[MATERIAL FOR THIS TASK]
- Opening Delimiter -
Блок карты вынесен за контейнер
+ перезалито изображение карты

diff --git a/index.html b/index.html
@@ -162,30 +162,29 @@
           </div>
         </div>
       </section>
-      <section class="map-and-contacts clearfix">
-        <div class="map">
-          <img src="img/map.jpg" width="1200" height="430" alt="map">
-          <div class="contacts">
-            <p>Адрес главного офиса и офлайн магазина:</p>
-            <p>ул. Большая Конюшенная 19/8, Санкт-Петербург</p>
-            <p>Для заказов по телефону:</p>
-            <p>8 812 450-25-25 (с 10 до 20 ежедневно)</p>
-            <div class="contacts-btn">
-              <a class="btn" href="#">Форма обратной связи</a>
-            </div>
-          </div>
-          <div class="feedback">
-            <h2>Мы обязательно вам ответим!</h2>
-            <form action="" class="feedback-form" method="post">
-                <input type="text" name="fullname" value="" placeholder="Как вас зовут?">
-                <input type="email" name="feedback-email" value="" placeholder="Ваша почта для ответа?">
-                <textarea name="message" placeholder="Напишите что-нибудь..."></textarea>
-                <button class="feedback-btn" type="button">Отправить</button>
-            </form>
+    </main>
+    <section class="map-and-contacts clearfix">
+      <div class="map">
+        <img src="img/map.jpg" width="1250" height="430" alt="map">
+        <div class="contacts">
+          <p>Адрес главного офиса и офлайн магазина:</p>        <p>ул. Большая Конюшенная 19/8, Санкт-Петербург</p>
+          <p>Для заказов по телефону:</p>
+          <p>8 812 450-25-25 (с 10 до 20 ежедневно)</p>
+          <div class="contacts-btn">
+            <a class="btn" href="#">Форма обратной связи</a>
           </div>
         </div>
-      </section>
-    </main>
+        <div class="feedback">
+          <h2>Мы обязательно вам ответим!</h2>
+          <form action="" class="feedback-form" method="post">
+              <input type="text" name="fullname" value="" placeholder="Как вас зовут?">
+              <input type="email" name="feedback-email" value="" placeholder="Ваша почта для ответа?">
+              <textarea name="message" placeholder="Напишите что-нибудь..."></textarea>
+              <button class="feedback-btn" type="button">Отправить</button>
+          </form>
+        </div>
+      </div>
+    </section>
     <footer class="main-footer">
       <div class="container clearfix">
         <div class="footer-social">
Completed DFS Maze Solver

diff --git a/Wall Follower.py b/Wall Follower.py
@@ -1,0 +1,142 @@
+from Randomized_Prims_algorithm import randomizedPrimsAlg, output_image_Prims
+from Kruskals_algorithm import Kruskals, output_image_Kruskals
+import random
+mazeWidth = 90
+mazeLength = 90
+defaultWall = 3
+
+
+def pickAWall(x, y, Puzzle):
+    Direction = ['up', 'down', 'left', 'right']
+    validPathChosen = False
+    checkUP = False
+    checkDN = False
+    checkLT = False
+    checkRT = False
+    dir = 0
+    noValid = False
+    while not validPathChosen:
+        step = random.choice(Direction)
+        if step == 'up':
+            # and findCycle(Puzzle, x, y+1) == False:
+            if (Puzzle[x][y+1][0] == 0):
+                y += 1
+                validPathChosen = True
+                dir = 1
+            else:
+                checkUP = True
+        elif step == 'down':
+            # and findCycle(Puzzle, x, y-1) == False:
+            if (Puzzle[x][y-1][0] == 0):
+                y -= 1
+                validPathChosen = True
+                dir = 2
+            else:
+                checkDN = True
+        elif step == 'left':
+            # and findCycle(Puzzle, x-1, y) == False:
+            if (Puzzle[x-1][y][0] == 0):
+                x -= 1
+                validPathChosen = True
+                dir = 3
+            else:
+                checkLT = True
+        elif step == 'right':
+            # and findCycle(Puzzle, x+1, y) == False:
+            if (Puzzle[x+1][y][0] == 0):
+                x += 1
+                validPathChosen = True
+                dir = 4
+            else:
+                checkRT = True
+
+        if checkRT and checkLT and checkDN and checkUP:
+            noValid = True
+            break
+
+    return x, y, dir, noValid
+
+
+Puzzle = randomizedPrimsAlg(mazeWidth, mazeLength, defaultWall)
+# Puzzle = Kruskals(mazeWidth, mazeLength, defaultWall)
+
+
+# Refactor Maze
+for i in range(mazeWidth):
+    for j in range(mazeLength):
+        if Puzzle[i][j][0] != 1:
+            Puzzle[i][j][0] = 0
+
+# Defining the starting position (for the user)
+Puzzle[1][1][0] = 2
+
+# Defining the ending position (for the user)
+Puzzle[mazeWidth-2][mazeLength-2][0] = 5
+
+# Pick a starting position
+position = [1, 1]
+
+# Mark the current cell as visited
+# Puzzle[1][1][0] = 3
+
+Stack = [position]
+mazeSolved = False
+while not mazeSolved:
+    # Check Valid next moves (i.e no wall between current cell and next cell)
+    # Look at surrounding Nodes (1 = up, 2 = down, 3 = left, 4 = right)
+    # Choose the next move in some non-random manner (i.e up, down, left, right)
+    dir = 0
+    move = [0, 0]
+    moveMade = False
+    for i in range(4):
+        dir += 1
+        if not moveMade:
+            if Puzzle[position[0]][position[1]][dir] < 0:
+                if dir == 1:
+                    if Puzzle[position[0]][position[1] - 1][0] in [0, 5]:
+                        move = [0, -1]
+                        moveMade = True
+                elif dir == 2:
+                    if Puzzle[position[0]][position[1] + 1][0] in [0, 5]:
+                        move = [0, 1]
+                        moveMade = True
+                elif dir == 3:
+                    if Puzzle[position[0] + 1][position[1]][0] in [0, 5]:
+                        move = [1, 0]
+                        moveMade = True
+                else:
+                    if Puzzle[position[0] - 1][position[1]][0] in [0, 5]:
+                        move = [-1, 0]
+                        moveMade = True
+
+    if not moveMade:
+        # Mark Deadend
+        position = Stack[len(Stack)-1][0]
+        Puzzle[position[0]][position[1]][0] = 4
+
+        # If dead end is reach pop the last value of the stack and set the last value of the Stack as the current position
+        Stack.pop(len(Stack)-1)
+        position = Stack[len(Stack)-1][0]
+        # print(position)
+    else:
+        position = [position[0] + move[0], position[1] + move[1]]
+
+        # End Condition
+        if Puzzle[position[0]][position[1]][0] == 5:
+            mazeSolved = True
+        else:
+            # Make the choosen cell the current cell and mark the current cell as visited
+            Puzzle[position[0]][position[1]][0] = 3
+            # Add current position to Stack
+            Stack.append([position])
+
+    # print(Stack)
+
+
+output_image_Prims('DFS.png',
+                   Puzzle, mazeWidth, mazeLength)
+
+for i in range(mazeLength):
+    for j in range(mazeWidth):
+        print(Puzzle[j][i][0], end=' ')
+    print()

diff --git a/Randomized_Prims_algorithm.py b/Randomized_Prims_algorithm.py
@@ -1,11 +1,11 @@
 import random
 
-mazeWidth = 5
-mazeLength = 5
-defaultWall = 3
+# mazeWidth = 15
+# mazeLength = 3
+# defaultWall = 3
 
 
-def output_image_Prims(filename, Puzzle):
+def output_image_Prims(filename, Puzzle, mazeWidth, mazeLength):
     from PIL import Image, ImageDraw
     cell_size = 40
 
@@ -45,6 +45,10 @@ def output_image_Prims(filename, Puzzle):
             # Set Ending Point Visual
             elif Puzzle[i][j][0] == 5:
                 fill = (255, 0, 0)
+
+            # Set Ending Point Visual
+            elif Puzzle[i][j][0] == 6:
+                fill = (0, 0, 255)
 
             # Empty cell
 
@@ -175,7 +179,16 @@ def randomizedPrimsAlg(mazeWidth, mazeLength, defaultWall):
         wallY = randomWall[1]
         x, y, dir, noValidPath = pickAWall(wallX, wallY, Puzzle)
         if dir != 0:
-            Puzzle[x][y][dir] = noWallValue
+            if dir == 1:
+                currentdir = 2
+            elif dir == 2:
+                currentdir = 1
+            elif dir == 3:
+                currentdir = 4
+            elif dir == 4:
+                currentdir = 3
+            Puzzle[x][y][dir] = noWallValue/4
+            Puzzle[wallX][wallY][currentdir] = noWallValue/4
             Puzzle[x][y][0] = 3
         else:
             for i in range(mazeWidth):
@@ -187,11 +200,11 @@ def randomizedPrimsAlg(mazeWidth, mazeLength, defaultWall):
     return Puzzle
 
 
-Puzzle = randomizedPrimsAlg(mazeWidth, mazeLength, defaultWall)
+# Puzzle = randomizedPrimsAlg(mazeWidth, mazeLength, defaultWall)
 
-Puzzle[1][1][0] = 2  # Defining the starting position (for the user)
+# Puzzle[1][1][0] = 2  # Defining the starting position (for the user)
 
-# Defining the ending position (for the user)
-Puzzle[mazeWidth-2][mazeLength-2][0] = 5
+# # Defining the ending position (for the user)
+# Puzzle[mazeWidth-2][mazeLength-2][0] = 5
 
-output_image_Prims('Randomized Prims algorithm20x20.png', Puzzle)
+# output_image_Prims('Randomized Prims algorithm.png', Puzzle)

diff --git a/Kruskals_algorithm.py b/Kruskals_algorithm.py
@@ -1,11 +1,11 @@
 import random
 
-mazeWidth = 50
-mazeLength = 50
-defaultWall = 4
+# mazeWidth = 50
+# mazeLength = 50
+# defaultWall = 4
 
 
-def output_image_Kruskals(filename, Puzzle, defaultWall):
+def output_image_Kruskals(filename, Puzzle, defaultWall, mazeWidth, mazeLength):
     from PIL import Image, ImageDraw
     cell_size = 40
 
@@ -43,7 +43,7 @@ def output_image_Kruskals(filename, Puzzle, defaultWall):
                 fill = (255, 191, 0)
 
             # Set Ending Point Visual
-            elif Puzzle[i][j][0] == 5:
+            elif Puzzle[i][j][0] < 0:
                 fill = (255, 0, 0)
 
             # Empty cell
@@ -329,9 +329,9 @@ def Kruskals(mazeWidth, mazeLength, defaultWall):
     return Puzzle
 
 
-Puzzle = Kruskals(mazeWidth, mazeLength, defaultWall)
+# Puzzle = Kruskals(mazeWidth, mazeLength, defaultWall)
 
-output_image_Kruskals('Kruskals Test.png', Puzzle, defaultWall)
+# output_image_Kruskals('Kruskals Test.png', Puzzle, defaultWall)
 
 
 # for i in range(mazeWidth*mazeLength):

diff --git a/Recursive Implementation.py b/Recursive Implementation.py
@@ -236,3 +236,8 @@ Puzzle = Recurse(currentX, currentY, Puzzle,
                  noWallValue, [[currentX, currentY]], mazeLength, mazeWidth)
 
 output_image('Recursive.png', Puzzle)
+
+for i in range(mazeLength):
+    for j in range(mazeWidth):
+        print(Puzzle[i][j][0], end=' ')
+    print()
- Closing Delimiter -
[PROBLEM TO SOLVE]
Please copy every line of the material that contains the word "elif".

[TASK SOLUTION]
+        elif step == 'down':
+        elif step == 'left':
+        elif step == 'right':
+                elif dir == 2:
+                elif dir == 3:
             elif Puzzle[i][j][0] == 5:
+            elif Puzzle[i][j][0] == 6:
+            elif dir == 2:
+            elif dir == 3:
+            elif dir == 4:
-            elif Puzzle[i][j][0] == 5:
+            elif Puzzle[i][j][0] < 0:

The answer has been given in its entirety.